Frank Gehry has been making headlines recently, both for the opening of his newest creation, the Louis Vuitton Foundation in Paris, and for his unfortunate middle-finger gesture in response to a journalist’s question at a press conference in Spain. The journalist had asked him to comment on the suggestion that his designs are pure ‘spectacle’.
Gehry has since apologised, blaming jet-lag for his response. But the question remains, and is brought into sharp focus as the foundation opens with spectacular fanfare.
The new structure comprises 11 differently shaped galleries, an auditorium, four viewing terraces, a shop and a restaurant, all encompassed by enormous glass ‘sails’. It has also been described as a ‘cloud of glass’. Billboards at the metro station Sablons, the nearest transport link to the Foundation, are plastered with adverts of the building floating in a blue haze.
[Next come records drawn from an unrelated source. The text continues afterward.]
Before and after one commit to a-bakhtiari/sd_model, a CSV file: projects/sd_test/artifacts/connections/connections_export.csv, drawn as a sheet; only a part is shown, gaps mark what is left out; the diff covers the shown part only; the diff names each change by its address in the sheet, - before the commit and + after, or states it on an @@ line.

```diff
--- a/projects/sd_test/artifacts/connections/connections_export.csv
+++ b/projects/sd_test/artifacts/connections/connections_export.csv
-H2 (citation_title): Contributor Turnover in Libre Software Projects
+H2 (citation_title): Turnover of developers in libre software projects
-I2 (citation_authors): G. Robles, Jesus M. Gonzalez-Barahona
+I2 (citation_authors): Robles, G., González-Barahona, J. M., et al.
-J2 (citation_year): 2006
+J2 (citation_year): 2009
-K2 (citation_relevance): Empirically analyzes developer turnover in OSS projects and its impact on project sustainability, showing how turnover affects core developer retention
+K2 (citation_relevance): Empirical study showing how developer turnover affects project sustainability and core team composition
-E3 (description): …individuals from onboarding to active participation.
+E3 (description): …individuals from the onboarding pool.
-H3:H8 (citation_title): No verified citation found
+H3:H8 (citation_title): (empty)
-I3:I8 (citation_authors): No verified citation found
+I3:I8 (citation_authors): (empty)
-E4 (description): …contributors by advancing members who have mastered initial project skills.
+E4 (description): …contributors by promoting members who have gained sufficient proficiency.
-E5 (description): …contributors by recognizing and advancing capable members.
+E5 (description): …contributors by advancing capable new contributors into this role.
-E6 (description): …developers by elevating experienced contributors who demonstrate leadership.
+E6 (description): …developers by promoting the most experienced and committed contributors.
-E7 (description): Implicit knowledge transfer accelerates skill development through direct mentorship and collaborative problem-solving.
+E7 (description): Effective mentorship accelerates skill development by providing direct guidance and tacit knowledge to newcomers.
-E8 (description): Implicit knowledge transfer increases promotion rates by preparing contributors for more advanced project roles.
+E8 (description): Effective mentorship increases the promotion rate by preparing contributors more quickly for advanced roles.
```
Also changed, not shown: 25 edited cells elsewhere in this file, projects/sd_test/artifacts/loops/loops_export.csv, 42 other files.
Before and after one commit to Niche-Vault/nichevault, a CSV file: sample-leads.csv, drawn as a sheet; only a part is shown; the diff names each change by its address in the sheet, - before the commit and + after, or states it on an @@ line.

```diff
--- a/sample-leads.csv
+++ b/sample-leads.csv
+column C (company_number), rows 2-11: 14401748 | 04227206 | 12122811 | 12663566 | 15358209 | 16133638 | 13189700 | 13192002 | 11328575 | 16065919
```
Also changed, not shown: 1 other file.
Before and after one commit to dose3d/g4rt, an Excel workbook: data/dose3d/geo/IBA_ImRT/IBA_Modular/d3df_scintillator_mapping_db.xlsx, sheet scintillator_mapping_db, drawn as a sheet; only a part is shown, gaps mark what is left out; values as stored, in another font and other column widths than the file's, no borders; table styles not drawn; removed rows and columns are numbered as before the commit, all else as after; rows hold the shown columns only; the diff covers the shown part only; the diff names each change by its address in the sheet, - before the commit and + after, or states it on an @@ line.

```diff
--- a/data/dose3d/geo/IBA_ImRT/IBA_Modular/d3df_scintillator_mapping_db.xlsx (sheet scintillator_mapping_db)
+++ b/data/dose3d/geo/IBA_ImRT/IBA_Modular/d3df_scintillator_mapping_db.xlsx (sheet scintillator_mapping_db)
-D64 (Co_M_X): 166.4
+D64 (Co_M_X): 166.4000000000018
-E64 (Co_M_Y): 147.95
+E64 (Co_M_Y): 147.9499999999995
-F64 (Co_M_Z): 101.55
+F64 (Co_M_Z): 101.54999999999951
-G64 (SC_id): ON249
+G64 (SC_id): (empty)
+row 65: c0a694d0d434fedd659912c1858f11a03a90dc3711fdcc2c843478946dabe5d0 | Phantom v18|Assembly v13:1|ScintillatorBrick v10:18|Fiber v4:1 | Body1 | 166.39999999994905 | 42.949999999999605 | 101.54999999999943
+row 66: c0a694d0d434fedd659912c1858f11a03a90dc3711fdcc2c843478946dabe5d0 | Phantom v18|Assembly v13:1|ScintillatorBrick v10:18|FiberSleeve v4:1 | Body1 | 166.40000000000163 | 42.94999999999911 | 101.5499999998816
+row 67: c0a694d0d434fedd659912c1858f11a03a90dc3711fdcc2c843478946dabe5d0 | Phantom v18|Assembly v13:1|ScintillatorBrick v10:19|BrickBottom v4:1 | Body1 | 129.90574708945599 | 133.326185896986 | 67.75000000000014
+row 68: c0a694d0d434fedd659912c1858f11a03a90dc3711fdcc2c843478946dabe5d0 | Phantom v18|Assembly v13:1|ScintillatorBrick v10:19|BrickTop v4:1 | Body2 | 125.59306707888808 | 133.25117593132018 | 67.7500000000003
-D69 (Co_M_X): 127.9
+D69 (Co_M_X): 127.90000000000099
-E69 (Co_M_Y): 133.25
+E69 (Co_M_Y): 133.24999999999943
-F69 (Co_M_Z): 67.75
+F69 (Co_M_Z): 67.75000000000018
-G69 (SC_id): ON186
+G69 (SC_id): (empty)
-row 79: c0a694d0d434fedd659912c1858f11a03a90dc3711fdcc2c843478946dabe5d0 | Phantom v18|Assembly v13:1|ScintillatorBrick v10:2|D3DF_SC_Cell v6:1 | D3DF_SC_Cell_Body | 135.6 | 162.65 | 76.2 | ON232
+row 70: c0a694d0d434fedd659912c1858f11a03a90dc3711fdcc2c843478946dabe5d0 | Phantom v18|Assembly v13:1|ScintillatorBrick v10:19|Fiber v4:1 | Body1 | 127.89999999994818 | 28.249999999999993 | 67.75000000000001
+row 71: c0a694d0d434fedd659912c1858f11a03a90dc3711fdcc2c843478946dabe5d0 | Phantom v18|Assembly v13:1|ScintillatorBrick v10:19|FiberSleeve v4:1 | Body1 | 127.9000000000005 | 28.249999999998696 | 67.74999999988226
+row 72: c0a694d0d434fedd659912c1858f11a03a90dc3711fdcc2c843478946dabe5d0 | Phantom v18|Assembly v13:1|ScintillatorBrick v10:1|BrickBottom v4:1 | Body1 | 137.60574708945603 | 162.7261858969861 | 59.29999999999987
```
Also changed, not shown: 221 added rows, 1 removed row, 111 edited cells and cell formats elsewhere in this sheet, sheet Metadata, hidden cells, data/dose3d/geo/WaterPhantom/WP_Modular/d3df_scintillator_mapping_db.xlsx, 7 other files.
In reality the location is more down to earth: the leafy Bois de Boulogne, alongside the Jardin d’acclimation, a charming old-fashioned amusement park for children. The Bois and the park both came into being during Napoleon III’s reign (1852–70). Gehry’s playful architecture is a nod to the location’s history of leisure pursuits, and the extraordinary glass structure harks back to the (ahem) spectacle of Second Empire and Belle Époque Paris.
But despite the enormity of the structure – and crowds of visitors – the space itself retains a sense of calm and lightness. Inside the artworks are displayed in a sparse, straightforward way. A simple wall text is given for each artist without any of the pompous art-speak and tortuous theorising that can ruin the experience of contemporary art. Works from the foundation’s collection (which features Gerhard Richter, Ellsworth Kelly, Bertrand Lavier and Pierre Huyghe amongst others) appear refreshingly un-curated.
Other artists have been commissioned to create works especially for the new space, including a dizzying kaleidoscope installation by Olafur Eliasson. There are also displays that celebrate the building itself. An exhibition of maquettes leads visitors through Gehry’s creative process, while in the basement galleries a film by Sarah Morris (with music by Liam Gillick) follows the construction of the foundation and an installation by Taryn Simon ‘uncovers the memory of the construction site’.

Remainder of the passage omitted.